A man sits in a bar with a bunch of his friends one evening. The group is having a pleasant night out until a stranger walks up to the table and speaks insultingly to the man. He sneeringly claims to have been having sex with the man’s fiancée on an ongoing basis, and states that he and the man’s fiancée have had many jokes about the man’s diminished sexual attributes and abilities. Hey lays it on pretty thick for another minute and then says, “I’m heading out to the parking lot now, and if you’re any man at all — which we all know you’re not already — you’ll follow me out and prove it.” What should the man do? When asked about cases like this, men and women from the southern US were much more likely to think that the man should go and punch it out, however bad the fight may be. While northerners, on reflection, tended to think that the moral course of action would be to ignore the provocation and laugh off the stranger’s insults, southerners tended to think that one wouldn’t be ‘much of a man’ if he didn’t respond with violence.
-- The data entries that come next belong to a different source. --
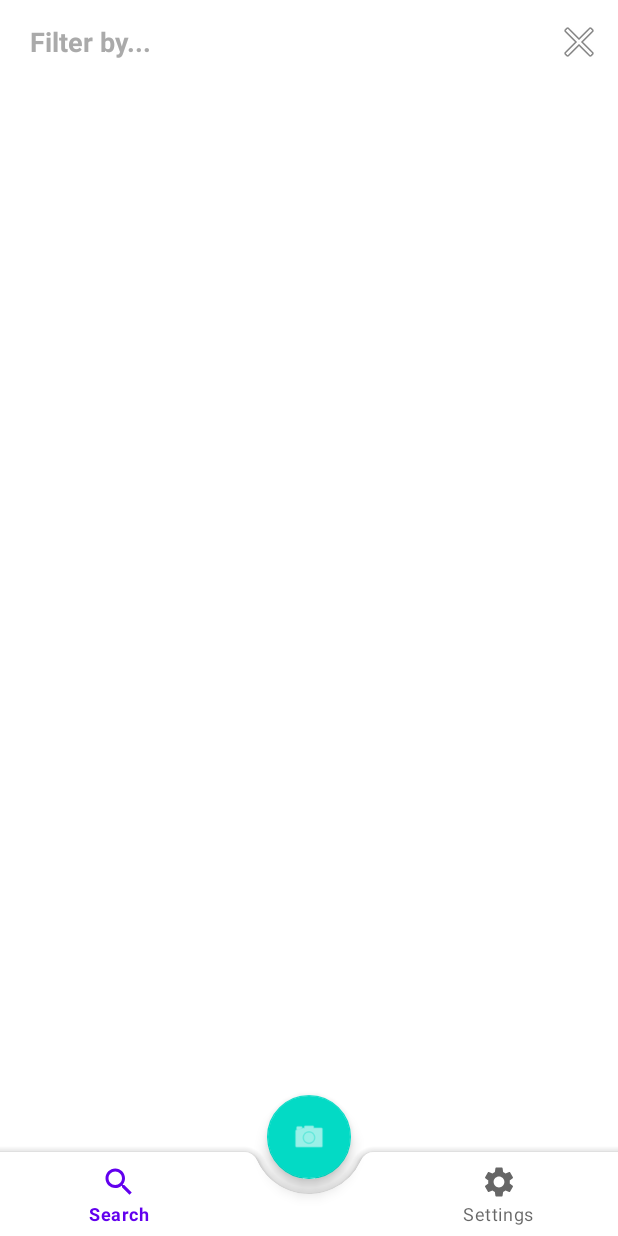
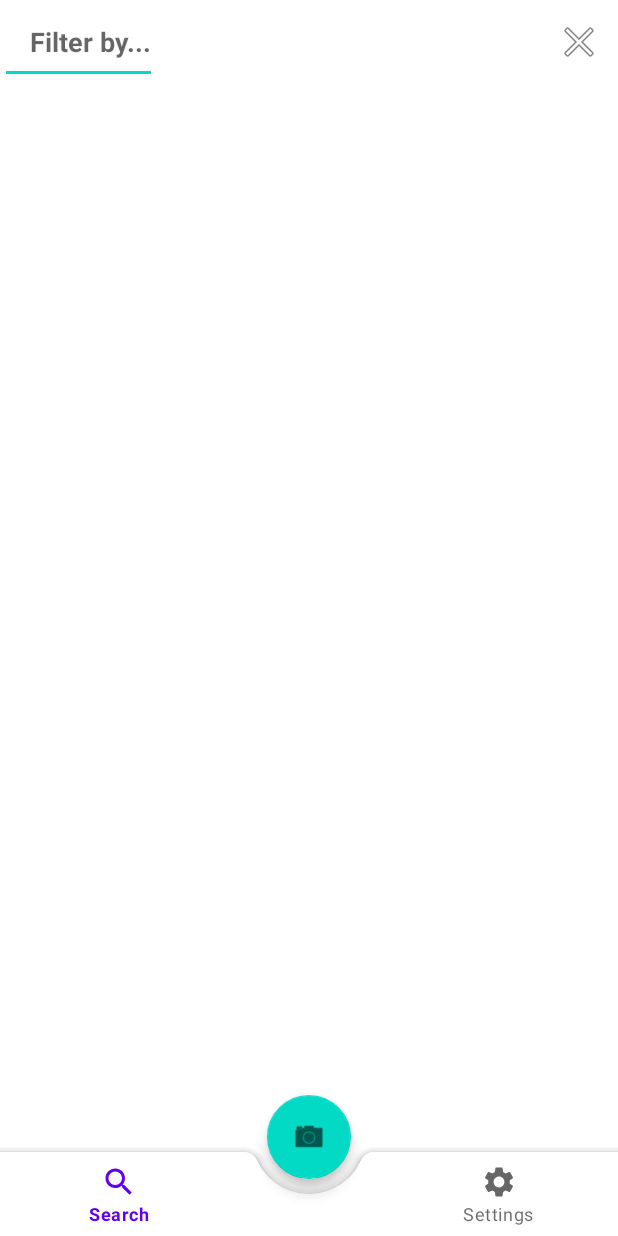
Before and after one commit to bitstuffing/campdf, an Android app: the MainFragment screen opened directly, with no data from a screen before it, on a phone screen of 412 x 824 dp. Run offline under Robolectric (Android 15) with nearby library versions, the phone set to English and light mode, and no system bars; our stand-ins replace navigation-ui; libraries missing offline, so code that uses them is left out: com.getkeepsafe.taptargetview, com.tom_roush.pdfbox, com.wdullaer.swipeactionadapter, org.bouncycastle.jce; 7 statements that could not run were skipped.

Commit message:
UI petition, at this moment is used the SystemUX Theme

```diff
--- a/app/src/main/res/layout/fragment_main.xml
+++ b/app/src/main/res/layout/fragment_main.xml
@@ -48,13 +48,10 @@
                     android:id="@+id/filterText"
                     android:layout_width="wrap_content"
                     android:layout_height="?attr/actionBarSize"
-                    android:background="@android:color/white"
                     android:hint="Filter by..."
                     android:inputType="text"
                     android:paddingLeft="20dp"
                     android:singleLine="true"
-                    android:textColor="@color/black"
-                    android:textColorHint="@android:color/darker_gray"
                     android:textStyle="bold" />
 
                 <ImageView
@@ -70,8 +67,7 @@
 
             <View
                 android:layout_width="match_parent"
-                android:layout_height="1dp"
-                android:background="@color/white" />
+                android:layout_height="1dp" />
 
             <ListView
                 android:id="@+id/pdfListView"
--- a/app/src/main/res/values/styles.xml
+++ b/app/src/main/res/values/styles.xml
@@ -1,7 +1,7 @@
 <?xml version="1.0" encoding="utf-8"?>
 <resources>
 
-    <style name="AppTheme"  parent="Theme.MaterialComponents.Light">
+    <style name="AppTheme"  parent="Theme.MaterialComponents.DayNight">
 
     </style>
 
--- a/app/src/main/res/values/themes.xml
+++ b/app/src/main/res/values/themes.xml
@@ -1,19 +1,6 @@
 <resources xmlns:tools="http://schemas.android.com/tools">
     <!-- Base application theme. -->
-    <style name="Theme.CamPDF" parent="Theme.MaterialComponents.Light.DarkActionBar">
-        <!-- Primary brand color. -->
-        <item name="colorPrimary">@color/purple_500</item>
-        <item name="colorPrimaryVariant">@color/purple_700</item>
-        <item name="colorOnPrimary">@color/white</item>
-        <!-- Secondary brand color. -->
-        <item name="colorSecondary">@color/teal_200</item>
-        <item name="colorSecondaryVariant">@color/teal_700</item>
-        <item name="colorOnSecondary">@color/white</item>
-        <!-- Status bar color. -->
-        <item name="android:statusBarColor">?attr/colorPrimaryVariant</item>
-        <!-- Customize your theme here. -->
-
-        <item name="android:windowBackground">@android:color/white</item>
+    <style name="Theme.CamPDF" parent="Theme.MaterialComponents.DayNight">
 
     </style>
 
```
Also changed, not shown: app/src/main/AndroidManifest.xml (+6 -1 lines).
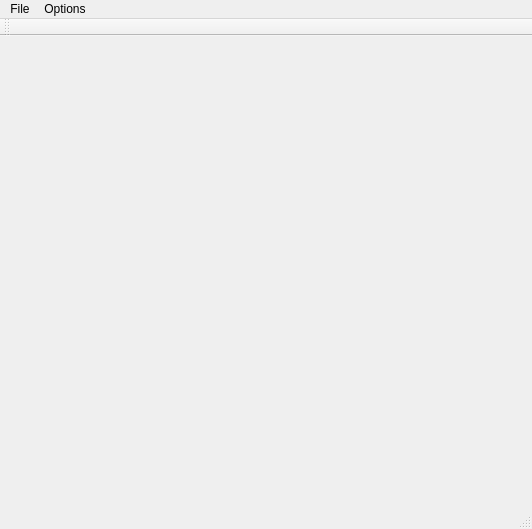
Before: the Qt Designer form native-client/mainwindow.ui in RafalDziegiel13k4/tech-int-project, drawn with Qt 5.
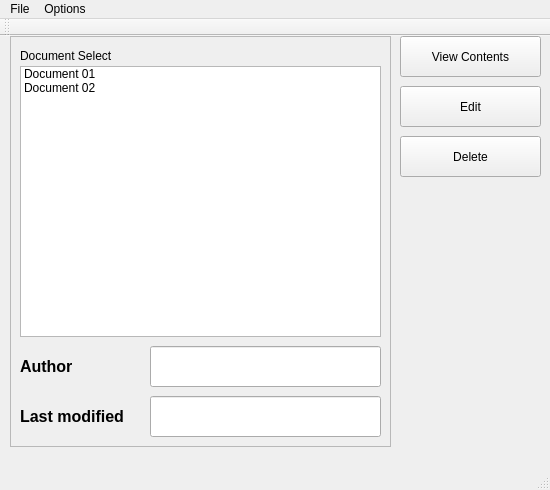
After: the same form once the commit is applied.

Commit message: Designed Main Window GUI

```diff
--- a/native-client/mainwindow.ui
+++ b/native-client/mainwindow.ui
@@ -6,20 +6,193 @@
    <rect>
     <x>0</x>
     <y>0</y>
-    <width>532</width>
-    <height>529</height>
+    <width>550</width>
+    <height>490</height>
    </rect>
   </property>
+  <property name="sizePolicy">
+   <sizepolicy hsizetype="Fixed" vsizetype="Fixed">
+    <horstretch>0</horstretch>
+    <verstretch>0</verstretch>
+   </sizepolicy>
+  </property>
+  <property name="minimumSize">
+   <size>
+    <width>550</width>
+    <height>490</height>
+   </size>
+  </property>
+  <property name="maximumSize">
+   <size>
+    <width>550</width>
+    <height>490</height>
+   </size>
+  </property>
   <property name="windowTitle">
    <string>Online Text Editor - Client</string>
   </property>
-  <widget class="QWidget" name="centralWidget"/>
+  <widget class="QWidget" name="centralWidget">
+   <widget class="QFrame" name="frame">
+    <property name="geometry">
+     <rect>
+      <x>10</x>
+      <y>0</y>
+      <width>381</width>
+      <height>411</height>
+     </rect>
+    </property>
+    <property name="frameShape">
+     <enum>QFrame::StyledPanel</enum>
+    </property>
+    <property name="frameShadow">
+     <enum>QFrame::Raised</enum>
+    </property>
+    <widget class="QListWidget" name="listWidget">
+     <property name="geometry">
+      <rect>
+       <x>10</x>
+       <y>30</y>
+       <width>361</width>
+       <height>271</height>
+      </rect>
+     </property>
+     <item>
+      <property name="text">
+       <string>Document 01</string>
+      </property>
+     </item>
+     <item>
+      <property name="text">
+       <string>Document 02</string>
+      </property>
+     </item>
+    </widget>
+    <widget class="QLabel" name="labelDocSel">
+     <property name="geometry">
+      <rect>
+       <x>10</x>
+       <y>9</y>
+       <width>361</width>
+       <height>21</height>
+      </rect>
+     </property>
+     <property name="text">
+      <string>Document Select</string>
+     </property>
+    </widget>
+    <widget class="QLabel" name="labelAuthor">
+     <property name="geometry">
+      <rect>
+       <x>10</x>
+       <y>310</y>
+       <width>121</width>
+       <height>41</height>
+      </rect>
+     </property>
+     <property name="font">
+      <font>
+       <pointsize>12</pointsize>
+       <weight>75</weight>
+       <bold>true</bold>
+      </font>
+     </property>
+     <property name="text">
+      <string>Author</string>
+     </property>
+    </widget>
+    <widget class="QLabel" name="labelDate">
+     <property name="geometry">
+      <rect>
+       <x>10</x>
+       <y>360</y>
+       <width>121</width>
+       <height>41</height>
+      </rect>
+     </property>
+     <property name="font">
+      <font>
+       <pointsize>12</pointsize>
+       <weight>75</weight>
+       <bold>true</bold>
+      </font>
+     </property>
+     <property name="text">
+      <string>Last modified</string>
+     </property>
+    </widget>
+    <widget class="QLineEdit" name="lineEditAuthor">
+     <property name="geometry">
+      <rect>
+       <x>140</x>
+       <y>310</y>
+       <width>231</width>
+       <height>41</height>
+      </rect>
+     </property>
+     <property name="readOnly">
+      <bool>true</bool>
+     </property>
+    </widget>
+    <widget class="QLineEdit" name="lineEditAuthor_2">
+     <property name="geometry">
+      <rect>
+       <x>140</x>
+       <y>360</y>
+       <width>231</width>
+       <height>41</height>
+      </rect>
+     </property>
+     <property name="readOnly">
+      <bool>true</bool>
+     </property>
+    </widget>
+   </widget>
+   <widget class="QPushButton" name="pushButtonView">
+    <property name="geometry">
+     <rect>
+      <x>400</x>
+      <y>0</y>
+      <width>141</width>
+      <height>41</height>
+     </rect>
+    </property>
+    <property name="text">
+     <string>View Contents</string>
+    </property>
+   </widget>
+   <widget class="QPushButton" name="pushButtonEdit">
+    <property name="geometry">
+     <rect>
+      <x>400</x>
+      <y>50</y>
+      <width>141</width>
+      <height>41</height>
+     </rect>
+    </property>
+    <property name="text">
+     <string>Edit</string>
+    </property>
+   </widget>
+   <widget class="QPushButton" name="pushButtonDelete">
+    <property name="geometry">
+     <rect>
+      <x>400</x>
+      <y>100</y>
+      <width>141</width>
+      <height>41</height>
+     </rect>
+    </property>
+    <property name="text">
+     <string>Delete</string>
+    </property>
+   </widget>
+  </widget>
   <widget class="QMenuBar" name="menuBar">
    <property name="geometry">
     <rect>
      <x>0</x>
      <y>0</y>
-     <width>532</width>
+     <width>550</width>
      <height>28</height>
     </rect>
    </property>
```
This and many similar cases are discussed by Richard Nisbett and Dov Cohen in Culture of Honor: The Psychology of Violence in the South. To further explore the different ways northerners and southerners think of fighting to defend one’s honour, they sent off job applications to businesses in Michigan and Tennessee with bogus resumes and cover letters. These letters were all the same except for one crucial difference. Half the letters sent to employers in each state ended by admitting that the writer had served time for a felony — beating another man to death outside of a bar in a fight that got out of hand after the other man had insulted the first man’s wife. The other half also confessed to a felony, but this time it was stealing expensive cars from a car lot when the writer had no other way to support his family. The results were curious. The applications that confessed to stealing the cars were rejected by all employers, and the northern employers similarly wanted nothing to do with the man who had beaten someone to death outside the bar. But the southern employers tended to feel quite differently about the man who stood up for his wife’s honour. One wrote to applaud him for his honesty in admitting his criminal history up front, and said that it sounded like one of those understandable but unfortunate things “that could happen to anyone”. Another southern employer expressed regret that he didn’t have a job opening at present. And so on. Continue reading